Nomi can’t even be bothered to tell Nick where they’re off to — by car or jet — half the time.
“Can’t you just adjust to your surroundings or whatever, like a ninja?“
The movie’s only important question is “Will they or won’t they?” And Sasso, the writer-director, is more interested in getting our guy back in the ring — doing a pilgrimage to Thailand, taking on onetime trainer (actress/stunt-goddess Zoë Bell) — than in answering that.
The story would be more interesting if the script — with its “I’ve got nothing to prove.” “I know that.
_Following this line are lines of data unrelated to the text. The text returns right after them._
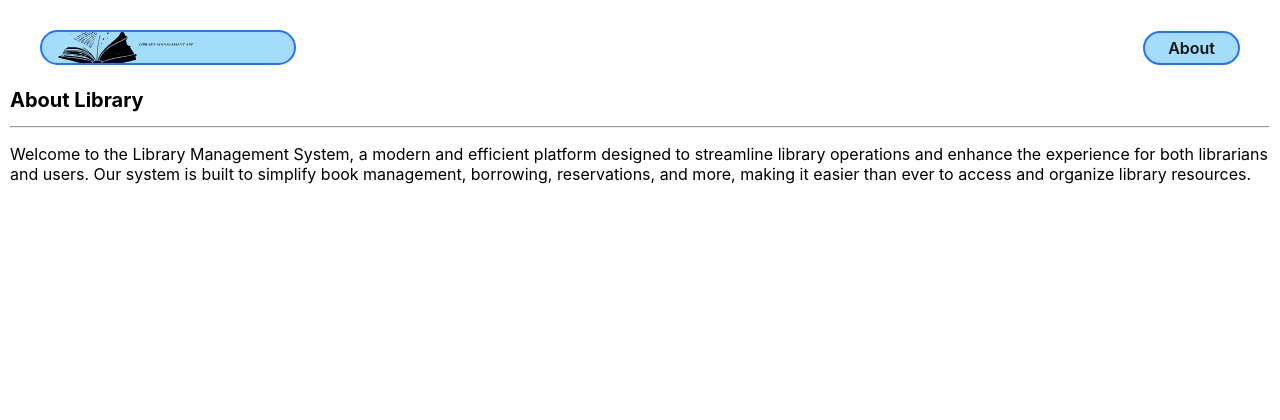
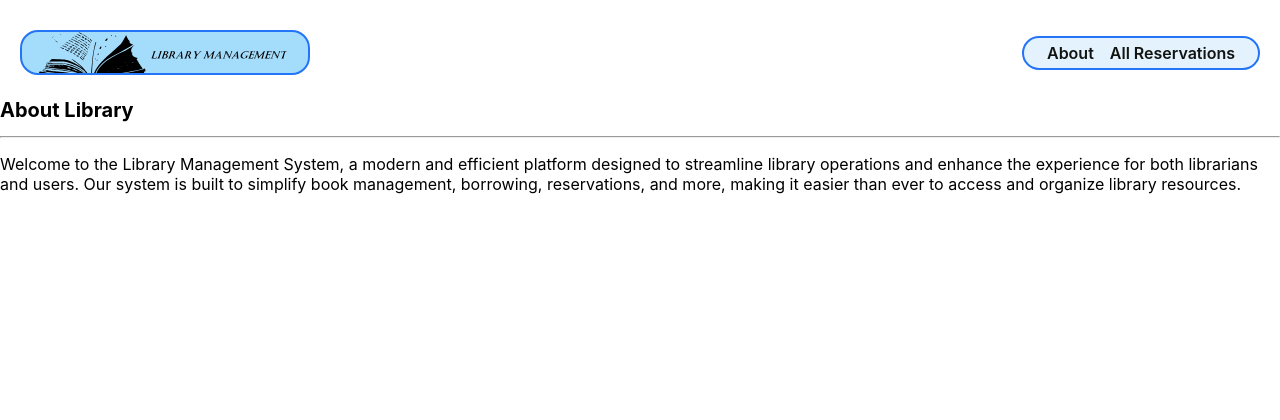
Before and after one commit to MohammedYasser-98/library-management-app, a Django app: page /about/ in a window 1280 px wide. Shown: the top 420 px of the page. Before the commit the page ends 184 px from the top, so only its background shows below. Run offline with Django 5.2, Linux system fonts and the light colour scheme.

Commit message:
Working on Index

```diff
--- a/main_app/static/css/base.css
+++ b/main_app/static/css/base.css
@@ -1,17 +1,17 @@
-/* static/css/base.css */
+static/css/base.css
 
 html {
     box-sizing: border-box;
 }
 
-/* The Universal Selector */
+
 *,
 *::before,
 *::after {
     box-sizing: inherit;
 }
 
-/* Reset font size to 62.5% of the user preference */
+
 :root {
     font-size: 62.5%;
 }
@@ -45,35 +45,37 @@
     --card-border-radius: 6px;
 }
 
-/* Header styling */
+
 header {
     width: 100%;
-    background: var(--nav-bg-ff); /* rgba(104, 197, 248, .9) */
+    background: var(--nav-bg-ff);
     border-bottom: var(--borders);
     display: flex;
-    justify-content: space-between; /* Space out logo and nav */
-    align-items: center; /* Vertically center items */
-    padding: 10px 20px; /* Add padding for spacing */
+    justify-content: space-between;
+    align-items: center;
+    padding: 10px 20px;
 }
 
-/* Logo container styling */
+
 .header-logo-container {
     display: flex;
-    align-items: center; /* Vertically center the logo */
-    overflow: hidden; /* Prevent overflow */
+    align-items: center;
+    overflow: hidden;
     margin: auto;
     padding: 10px 20px 0;
     max-width: 500px;
 }
 
-/* Logo image styling */
+
 .header-logo-container img {
-    width: 150px; /* Adjust as needed */
-    height: auto; /* Maintain aspect ratio */
-    max-width: 100%; /* Ensure it doesn't overflow */
+    width: 300px;
+    height: auto;
+    max-width: 100%;
+    margin-bottom: 20px;
+    margin-top: 20px;
 }
 
-/* Navbar styling */
+
 nav {
     margin: 10px;
 }
@@ -103,18 +105,18 @@
     color: var(--link-hover-color);
 }
 
-/* Main content styling */
+
 main {
     width: 100%;
     padding: 0 10px;
 }
 
-/* Headings */
+
 h2 {
     font-size: var(--font-xl);
 }
 
-/* Buttons */
+
 .btn {
     font-size: var(--font-l);
     padding: 8px 16px;
@@ -153,7 +155,7 @@
     border-color: var(--danger);
 }
 
-/* Page header styling */
+
 .page-header {
     display: flex;
     align-items: center;
@@ -174,12 +176,12 @@
     margin-left: 20px;
 }
 
-/* Page content styling */
+
 .page-content {
     font-size: var(--font-reg);
 }
 
-/* Media queries for responsive design */
+
 @media only screen and (min-width: 768px) {
     header {
         position: sticky;
@@ -200,7 +202,7 @@
         padding: 0 15px;
     }
 
-    /* Visual fix to help align logo */
+
     .header-logo-container {
         padding-top: 3px;
     }
@@ -268,7 +270,7 @@
     }
 
     .header-logo-container {
-        /* Visual fix to help align logo */
+
         padding-top: 6px;
         width: 256px;
         height: 35px;
@@ -289,7 +291,7 @@
     }
 }
 
-/* Responsive design for smaller screens */
+
 @media (max-width: 768px) {
     header {
         flex-direction: column;
--- a/main_app/templates/base.html
+++ b/main_app/templates/base.html
@@ -12,7 +12,36 @@
     {% endblock %}
   </head>
   <body>
-    <header>
+  <!--------------------------------------------------------------------------------------------------->
+
+  <header>
+    <div class="header-logo-container">
+        <a href="/">
+          <img src="{% static 'images/open-book-header-1.svg' %}" alt="The Book Logo" />
+        </a>
+      </div>
+
+  <nav class="navbar" style="background-color: #e3f2fd;">
+    <div class="container-fluid">
+
+      <div class="collapse navbar-collapse" id="navbarSupportedContent">
+        <ul>
+          <li class="nav-item">
+            <a class="nav-link active" aria-current="page" href="/about">About</a>
+          </li>
+          <li class="nav-item">
+            <a class="nav-link active" aria-current="page" href="/reservations ">All Reservations </a>
+          </li>
+
+        </ul>
+      </div>
+    </div>
+  </nav>
+
+
+</header>
+  <!--------------------------------------------------------------------------------------------------->
+    <!-- <header>
       <div class="header-logo-container">
         <a href="/">
           <img src="{% static 'images/open-book-header.svg' %}" alt="The Book Logo" />
@@ -23,7 +52,7 @@
           <li><a href="/about">About</a></li>
         </ul>
       </nav>
-    </header>
+    </header> -->
     <main>
      {% block content %}
      {% endblock %}
--- a/main_app/urls.py
+++ b/main_app/urls.py
@@ -4,4 +4,5 @@
 urlpatterns = [
     path('', views.home, name='home'),
     path('about/', views.about, name='about'),
+    path('reservations/', views.reservation_index, name='reservation-index'),
 ]
--- a/main_app/views.py
+++ b/main_app/views.py
@@ -1,5 +1,19 @@
 from django.shortcuts import render
 from django.http import HttpResponse
+
+class Reservation:
+    def __init__(self, borrow_date, due_date):
+        self.borrow_date = borrow_date
+        self.due_date = due_date
+
+
+reservation = [
+    Reservation('Jan', 'Mar'),
+    Reservation('Feb', 'April'),
+    Reservation('DEC', 'Mar'),
+    Reservation('Nov', 'Dec'),
+]
+
 
 
 def home(request):
@@ -9,3 +23,7 @@
 def about(request):
 
     return render(request, 'about.html')
+
+def reservation_index(request):
+    # Render the cats/index.html template with the cats data
+    return render(request, 'reservations/index.html')
```
Also changed, not shown: main_app/templates/reservations/index.html (added, +53 -0 lines), main_app/static/images/open-book-header-1.svg (added), main_app/static/images/open-book-header.svg (deleted).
Do you?” message — more overtly tied this need to fight again to Nick questioning his masculinity after falling for this transgender siren.
Sasso gives us a little of that, and a lot more concert drops and training montage.
Ruiz is an interesting if limited performer, confined here to playing a “type” — overtly sexual, over-compensating as female, with only the odd line here and there suggesting there’s more going on.
Sasso’s performance feels like a pulled-punch, and not just in the half-speed fight scenes. Are you in for this romance or not? Go big or go home.
The film’s style points for having the gender issue never come between Nomi and Nick (others have a “problem” with her) are squandered if Nick’s journey never seems that great and Sasso is too poker-faced to make it compelling.
Avoiding the conventional one man’s journey “from prejudiced to lovesick” leaves “Haymaker” with a vacuum where its heart should be. The picture was never destined to be a knockout, but settling for a draw seems a waste.
MPAA Rating: unrated, violence, sexual situations
Cast: Nikck Sasso, Nomi Ruiz, D.B. Sweeney and Zoë Bell
Credits: Scripted and directed by Nick Sasso. A Gravitas Ventures release.
Running time: 1:23